Inside the Silent World of USF
By: Natalie Green and Angela Hill
In a school of multiple diversities the silent crowd seems to be overlooked. This is the inside scoop of a USF deaf students daily life.
TAMPA, Fla.- Mandy Cornelius was one of the many deaf students here at University of South Florida. Cornelius has now graduated, but had many struggles during her time here at USF due to her disability. “I knew I wanted to go to college, but I never knew I would have to face the troubles and hardships that I did,” Cornelius said. As a freshman, Cornelius moved away from home and moved to Tampa. Cornelius added, “It’s harder to make friends as a deaf person than it is for the non-hearing impaired.”
Many students head straight to the back of the classroom on the first day, but for Cornelius it was different. She needed to be right in front of her professors so that she was able to read their lips and understand them.
Not all deaf students are able to read lips like Cornelius. USF provides interpreters through the Student Disability Services for deaf students. Terra Benton is an interpreter here at USF. Benton explained that it is not easy for deaf students to acclimate to a large college, since they are used to their small groups of other deaf students in their high school. Cornelius says, “USF provides deaf students all the services that they can so that it is easier for deaf students to understand in the classroom. Being a deaf student is just like being a regular student, they just need an interpreter sometimes.”

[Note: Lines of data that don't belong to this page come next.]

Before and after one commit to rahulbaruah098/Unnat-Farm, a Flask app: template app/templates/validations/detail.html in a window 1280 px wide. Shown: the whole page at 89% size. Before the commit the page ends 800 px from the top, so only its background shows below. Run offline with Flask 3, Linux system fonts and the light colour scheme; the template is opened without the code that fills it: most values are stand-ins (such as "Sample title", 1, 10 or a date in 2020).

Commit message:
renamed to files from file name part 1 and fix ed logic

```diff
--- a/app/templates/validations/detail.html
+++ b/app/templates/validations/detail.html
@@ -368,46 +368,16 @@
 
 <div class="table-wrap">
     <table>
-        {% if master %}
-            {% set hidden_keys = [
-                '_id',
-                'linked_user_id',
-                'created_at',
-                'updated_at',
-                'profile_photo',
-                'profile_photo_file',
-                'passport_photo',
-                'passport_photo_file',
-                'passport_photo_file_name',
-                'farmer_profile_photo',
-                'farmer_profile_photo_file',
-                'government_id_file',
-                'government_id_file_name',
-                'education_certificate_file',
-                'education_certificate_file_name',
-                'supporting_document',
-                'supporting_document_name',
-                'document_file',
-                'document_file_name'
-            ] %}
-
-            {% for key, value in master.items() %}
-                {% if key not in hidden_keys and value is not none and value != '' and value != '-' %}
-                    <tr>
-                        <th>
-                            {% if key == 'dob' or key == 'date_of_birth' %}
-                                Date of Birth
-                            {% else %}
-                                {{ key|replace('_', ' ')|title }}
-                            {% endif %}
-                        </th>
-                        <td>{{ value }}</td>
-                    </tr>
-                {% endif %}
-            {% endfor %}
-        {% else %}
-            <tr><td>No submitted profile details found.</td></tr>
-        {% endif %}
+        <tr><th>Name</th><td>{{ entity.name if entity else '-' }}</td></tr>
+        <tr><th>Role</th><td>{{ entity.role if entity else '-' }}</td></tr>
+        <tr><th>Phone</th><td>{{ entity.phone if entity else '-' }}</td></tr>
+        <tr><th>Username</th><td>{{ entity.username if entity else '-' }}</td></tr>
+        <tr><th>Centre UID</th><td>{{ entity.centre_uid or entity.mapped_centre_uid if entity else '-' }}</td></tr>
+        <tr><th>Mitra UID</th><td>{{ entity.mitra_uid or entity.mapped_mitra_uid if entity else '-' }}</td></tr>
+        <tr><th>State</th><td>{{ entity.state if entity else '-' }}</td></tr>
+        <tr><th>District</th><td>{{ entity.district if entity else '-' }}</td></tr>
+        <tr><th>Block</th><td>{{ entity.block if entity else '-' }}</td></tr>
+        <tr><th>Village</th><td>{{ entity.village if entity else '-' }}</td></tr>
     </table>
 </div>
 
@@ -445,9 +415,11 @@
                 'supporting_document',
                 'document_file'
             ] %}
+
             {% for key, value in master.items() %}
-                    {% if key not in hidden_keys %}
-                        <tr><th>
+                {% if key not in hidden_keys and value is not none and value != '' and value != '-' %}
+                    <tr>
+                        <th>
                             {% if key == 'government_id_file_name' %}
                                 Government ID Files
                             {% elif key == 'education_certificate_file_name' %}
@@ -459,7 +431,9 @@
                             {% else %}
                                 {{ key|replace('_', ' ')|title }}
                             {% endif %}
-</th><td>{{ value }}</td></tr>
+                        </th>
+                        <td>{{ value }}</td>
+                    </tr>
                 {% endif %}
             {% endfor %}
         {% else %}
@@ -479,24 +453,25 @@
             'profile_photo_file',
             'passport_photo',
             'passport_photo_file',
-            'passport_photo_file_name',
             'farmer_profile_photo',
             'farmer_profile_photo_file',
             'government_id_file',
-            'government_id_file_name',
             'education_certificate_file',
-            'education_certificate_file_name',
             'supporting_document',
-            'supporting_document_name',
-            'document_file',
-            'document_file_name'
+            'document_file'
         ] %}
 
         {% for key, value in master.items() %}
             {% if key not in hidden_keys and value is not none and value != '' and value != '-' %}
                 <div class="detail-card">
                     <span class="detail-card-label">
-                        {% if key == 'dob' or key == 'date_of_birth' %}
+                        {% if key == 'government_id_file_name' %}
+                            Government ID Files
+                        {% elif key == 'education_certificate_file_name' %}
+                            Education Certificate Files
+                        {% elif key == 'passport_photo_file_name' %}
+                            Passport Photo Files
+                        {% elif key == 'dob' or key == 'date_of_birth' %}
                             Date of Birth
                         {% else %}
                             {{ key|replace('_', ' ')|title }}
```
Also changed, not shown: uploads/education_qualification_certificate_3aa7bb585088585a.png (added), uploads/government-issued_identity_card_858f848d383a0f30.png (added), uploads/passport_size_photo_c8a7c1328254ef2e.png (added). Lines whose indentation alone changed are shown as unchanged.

Most deaf students tend to stick together and have certain activities they do together, simply because they can relate with one another. Some of the social activities for deaf students include silent dinners and deaf bowling. Silent dinners take place each Tuesday at 7:30 p.m. at the Westshore Mall food court. Cindy Branson, a deaf student at Hillsborough Community College attended a silent dinner at the Westshore Mall. “It’s a great thing that us deaf people can collaborate with each other and feel comfortable,” Brason said.
For the more rambunctious crowd, there is the Deaf Professional Happy Hour. People in the deaf society get together once a month and drink at local bars around Tampa. While DPPH might sound a little strange, it actually provides a better understanding of the deaf culture and encourages diversity. It is also the perfect atmosphere for networking and making new friends.
Deaf students may have a difficult time when they first enter a university, but overall there is a high success rate. While they are a diverse group of students here at the University of South Florida, they are fully capable of managing the same everyday lifestyle as any hearing student.